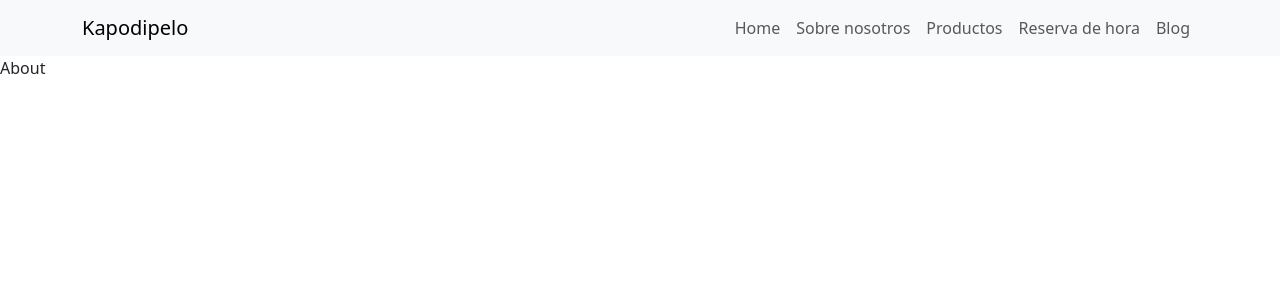
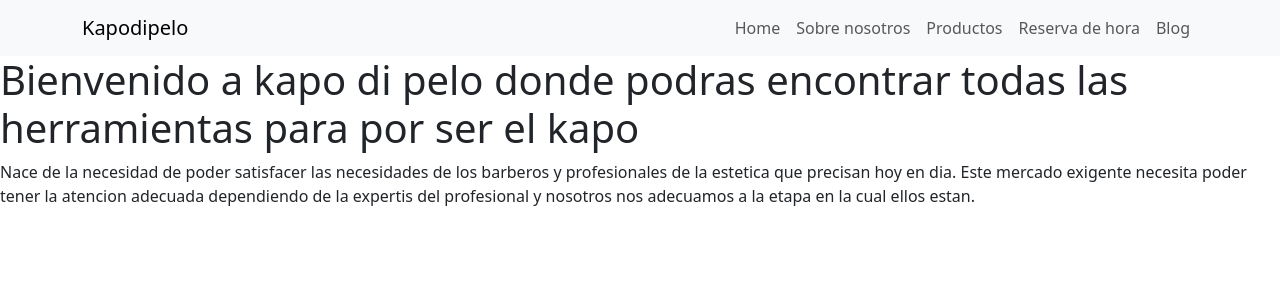
Before and after one commit to Sebamellam/proyecto4, a React (Vite) app: page /proyecto4/about in a window 1280 px wide. Shown: the top 300 px of the page. Built offline with nearby package versions, Linux system fonts and the light colour scheme.

Commit message:
se agregan componentes nuevos y se repara errores

```diff
--- /dev/null
+++ b/src/components/Productos.jsx
@@ -0,0 +1,25 @@
+import Button from 'react-bootstrap/Button';
+import Card from 'react-bootstrap/Card';
+import { Link } from 'react-router-dom';
+import data from '../data.json'
+
+export const Products = () => {
+  return (
+    <>
+      {
+        data.products.map(product => (
+          <Card key= {product.sku} style={{ width: '18rem' }}>
+            <img variant="top" src="" />
+            <Card.Body>
+              <Card.Title>{product.name}</Card.Title>
+              <Card.Text>{product.price}</Card.Text>
+              <Link to={`/proyecto4/product/${product.sku}`}>
+                <Button variant="primary">Detalle del producto</Button>
+              </Link>
+            </Card.Body>
+          </Card>
+        ))
+      }
+    </>
+  )
+}
--- a/src/routes/About.jsx
+++ b/src/routes/About.jsx
@@ -1,6 +1,12 @@
 
 export const About = () => {
   return (
-    <div>About</div>
+    <>
+      <h1>Bienvenido a kapo di pelo donde podras encontrar todas las herramientas para por ser el kapo </h1>
+   <p>Nace de la necesidad de poder satisfacer las necesidades de los barberos y profesionales de la estetica
+   que precisan hoy en dia. Este mercado exigente necesita poder tener la atencion adecuada dependiendo de la
+   expertis del profesional y nosotros nos adecuamos a la etapa en la cual ellos estan.
+   </p>
+    </>
   )
 }
--- a/src/routes/Agenda.jsx
+++ b/src/routes/Agenda.jsx
@@ -37,6 +37,7 @@ export const Agenda = () => {
 
   return (
     <>
+    <h1>Reserva de hora</h1>
       <input
         type='string'
         placeholder='Name'
--- a/src/routes/Blog.jsx
+++ b/src/routes/Blog.jsx
@@ -1,6 +1,7 @@
 
 export const Blog = () => {
   return (
-    <div>Blog</div>
+  <h1>Blog</h1>
+
   )
 }
--- a/src/routes/Home.jsx
+++ b/src/routes/Home.jsx
@@ -1,6 +1,12 @@
+import { Jumbotron } from "../components/Jumbotron"
+import { Products } from "../components/Productos"
 
 export const Home = () => {
   return (
-    <div>Home</div>
+    <>
+     <Jumbotron/>
+    <Products/>
+    </>
+
   )
 }
```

____

WHAT THIS TASK INVOLVES: Output the data exactly as it is, with the pictures dropped.

TASK SOLUTION:
Before and after one commit to Sebamellam/proyecto4, a React (Vite) app: page /proyecto4/about in a window 1280 px wide. Shown: the top 300 px of the page. Built offline with nearby package versions, Linux system fonts and the light colour scheme.

Commit message:
se agregan componentes nuevos y se repara errores

```diff
--- /dev/null
+++ b/src/components/Productos.jsx
@@ -0,0 +1,25 @@
+import Button from 'react-bootstrap/Button';
+import Card from 'react-bootstrap/Card';
+import { Link } from 'react-router-dom';
+import data from '../data.json'
+
+export const Products = () => {
+  return (
+    <>
+      {
+        data.products.map(product => (
+          <Card key= {product.sku} style={{ width: '18rem' }}>
+            <img variant="top" src="" />
+            <Card.Body>
+              <Card.Title>{product.name}</Card.Title>
+              <Card.Text>{product.price}</Card.Text>
+              <Link to={`/proyecto4/product/${product.sku}`}>
+                <Button variant="primary">Detalle del producto</Button>
+              </Link>
+            </Card.Body>
+          </Card>
+        ))
+      }
+    </>
+  )
+}
--- a/src/routes/About.jsx
+++ b/src/routes/About.jsx
@@ -1,6 +1,12 @@
 
 export const About = () => {
   return (
-    <div>About</div>
+    <>
+      <h1>Bienvenido a kapo di pelo donde podras encontrar todas las herramientas para por ser el kapo </h1>
+   <p>Nace de la necesidad de poder satisfacer las necesidades de los barberos y profesionales de la estetica
+   que precisan hoy en dia. Este mercado exigente necesita poder tener la atencion adecuada dependiendo de la
+   expertis del profesional y nosotros nos adecuamos a la etapa en la cual ellos estan.
+   </p>
+    </>
   )
 }
--- a/src/routes/Agenda.jsx
+++ b/src/routes/Agenda.jsx
@@ -37,6 +37,7 @@ export const Agenda = () => {
 
   return (
     <>
+    <h1>Reserva de hora</h1>
       <input
         type='string'
         placeholder='Name'
--- a/src/routes/Blog.jsx
+++ b/src/routes/Blog.jsx
@@ -1,6 +1,7 @@
 
 export const Blog = () => {
   return (
-    <div>Blog</div>
+  <h1>Blog</h1>
+
   )
 }
--- a/src/routes/Home.jsx
+++ b/src/routes/Home.jsx
@@ -1,6 +1,12 @@
+import { Jumbotron } from "../components/Jumbotron"
+import { Products } from "../components/Productos"
 
 export const Home = () => {
   return (
-    <div>Home</div>
+    <>
+     <Jumbotron/>
+    <Products/>
+    </>
+
   )
 }
```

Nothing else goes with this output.